+++ Records to process

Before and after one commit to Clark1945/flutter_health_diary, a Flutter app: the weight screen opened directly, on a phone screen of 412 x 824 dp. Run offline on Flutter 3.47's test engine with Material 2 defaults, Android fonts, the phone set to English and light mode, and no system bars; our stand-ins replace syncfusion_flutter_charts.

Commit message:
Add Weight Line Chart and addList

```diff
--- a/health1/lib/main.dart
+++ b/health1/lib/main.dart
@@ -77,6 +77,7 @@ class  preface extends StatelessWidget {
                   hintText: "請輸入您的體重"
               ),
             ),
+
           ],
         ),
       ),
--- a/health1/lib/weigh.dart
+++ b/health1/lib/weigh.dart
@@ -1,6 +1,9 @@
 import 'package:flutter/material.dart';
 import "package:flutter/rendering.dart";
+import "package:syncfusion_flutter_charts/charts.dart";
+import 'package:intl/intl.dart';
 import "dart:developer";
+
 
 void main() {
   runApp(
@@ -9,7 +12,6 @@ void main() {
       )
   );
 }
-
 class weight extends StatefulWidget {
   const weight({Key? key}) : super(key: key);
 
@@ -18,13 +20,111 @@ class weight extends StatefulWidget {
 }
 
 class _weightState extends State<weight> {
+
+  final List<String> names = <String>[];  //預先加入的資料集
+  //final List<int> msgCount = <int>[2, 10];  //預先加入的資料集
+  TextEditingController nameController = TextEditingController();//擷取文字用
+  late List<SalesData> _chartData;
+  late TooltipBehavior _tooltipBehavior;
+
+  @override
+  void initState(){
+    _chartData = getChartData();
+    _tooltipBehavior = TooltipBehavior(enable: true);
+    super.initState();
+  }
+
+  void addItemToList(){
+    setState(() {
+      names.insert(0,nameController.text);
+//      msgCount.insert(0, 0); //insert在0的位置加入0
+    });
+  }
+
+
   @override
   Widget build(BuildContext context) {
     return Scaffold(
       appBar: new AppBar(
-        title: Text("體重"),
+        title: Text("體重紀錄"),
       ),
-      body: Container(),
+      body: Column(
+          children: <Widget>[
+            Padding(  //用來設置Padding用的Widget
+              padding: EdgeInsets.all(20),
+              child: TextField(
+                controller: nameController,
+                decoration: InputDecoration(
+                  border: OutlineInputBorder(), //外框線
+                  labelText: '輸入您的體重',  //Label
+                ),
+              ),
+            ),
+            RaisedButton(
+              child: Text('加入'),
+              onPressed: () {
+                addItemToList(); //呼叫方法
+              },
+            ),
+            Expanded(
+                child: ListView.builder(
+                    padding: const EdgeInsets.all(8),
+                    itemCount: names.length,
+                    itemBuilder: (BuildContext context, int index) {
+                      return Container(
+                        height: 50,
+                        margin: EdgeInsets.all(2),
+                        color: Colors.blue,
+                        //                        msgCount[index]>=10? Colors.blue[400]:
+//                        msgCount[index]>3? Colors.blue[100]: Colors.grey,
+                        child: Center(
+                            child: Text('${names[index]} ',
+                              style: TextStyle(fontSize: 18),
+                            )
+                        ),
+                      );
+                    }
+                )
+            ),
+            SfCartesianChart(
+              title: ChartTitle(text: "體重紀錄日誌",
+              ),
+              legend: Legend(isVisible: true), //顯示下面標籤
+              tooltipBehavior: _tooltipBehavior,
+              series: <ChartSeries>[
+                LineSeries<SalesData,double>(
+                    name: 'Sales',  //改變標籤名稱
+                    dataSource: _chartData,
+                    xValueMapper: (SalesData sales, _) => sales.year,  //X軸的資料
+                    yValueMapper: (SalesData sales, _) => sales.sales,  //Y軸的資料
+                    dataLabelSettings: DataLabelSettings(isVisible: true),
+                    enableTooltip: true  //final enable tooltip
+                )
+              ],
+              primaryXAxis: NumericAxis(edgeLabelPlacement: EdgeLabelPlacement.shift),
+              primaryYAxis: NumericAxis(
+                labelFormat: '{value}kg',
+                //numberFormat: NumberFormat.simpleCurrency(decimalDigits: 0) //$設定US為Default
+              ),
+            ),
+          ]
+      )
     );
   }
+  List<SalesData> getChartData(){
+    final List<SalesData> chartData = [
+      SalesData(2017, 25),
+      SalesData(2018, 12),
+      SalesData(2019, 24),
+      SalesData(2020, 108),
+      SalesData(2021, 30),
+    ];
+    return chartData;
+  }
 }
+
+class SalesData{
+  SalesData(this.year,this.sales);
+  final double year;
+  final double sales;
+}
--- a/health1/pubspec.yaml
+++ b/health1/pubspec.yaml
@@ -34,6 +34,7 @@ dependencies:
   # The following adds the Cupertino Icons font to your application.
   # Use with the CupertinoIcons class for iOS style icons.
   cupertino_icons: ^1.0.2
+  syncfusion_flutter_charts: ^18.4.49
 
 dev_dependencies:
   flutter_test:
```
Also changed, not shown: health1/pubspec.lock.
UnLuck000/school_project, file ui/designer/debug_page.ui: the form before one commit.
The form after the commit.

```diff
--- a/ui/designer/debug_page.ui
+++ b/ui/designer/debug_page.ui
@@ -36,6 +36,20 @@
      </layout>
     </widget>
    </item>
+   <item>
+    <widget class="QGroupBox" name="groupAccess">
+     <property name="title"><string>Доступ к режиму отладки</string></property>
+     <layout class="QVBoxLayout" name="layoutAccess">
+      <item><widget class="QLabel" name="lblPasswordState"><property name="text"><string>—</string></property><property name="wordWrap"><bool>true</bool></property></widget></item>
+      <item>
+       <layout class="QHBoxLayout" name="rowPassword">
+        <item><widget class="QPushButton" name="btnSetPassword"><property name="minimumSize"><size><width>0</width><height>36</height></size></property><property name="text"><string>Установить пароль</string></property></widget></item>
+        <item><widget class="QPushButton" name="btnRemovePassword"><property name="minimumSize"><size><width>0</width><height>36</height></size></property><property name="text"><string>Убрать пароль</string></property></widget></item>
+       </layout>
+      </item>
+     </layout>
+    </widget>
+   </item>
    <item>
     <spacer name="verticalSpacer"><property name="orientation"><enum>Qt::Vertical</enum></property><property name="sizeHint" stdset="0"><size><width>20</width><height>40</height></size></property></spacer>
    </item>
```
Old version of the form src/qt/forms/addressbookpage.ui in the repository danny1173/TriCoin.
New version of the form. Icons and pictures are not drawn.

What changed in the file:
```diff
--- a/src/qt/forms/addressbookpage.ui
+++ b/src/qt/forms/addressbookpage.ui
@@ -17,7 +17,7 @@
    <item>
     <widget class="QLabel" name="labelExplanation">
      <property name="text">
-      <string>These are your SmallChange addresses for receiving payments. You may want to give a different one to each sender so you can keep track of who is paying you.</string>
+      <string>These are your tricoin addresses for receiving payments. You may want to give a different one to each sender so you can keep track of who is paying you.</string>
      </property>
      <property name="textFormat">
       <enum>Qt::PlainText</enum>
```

++++++

Among the entries above, how many lines hold the word "file"? Reply with only that number.

▸ **Exercise answer**
2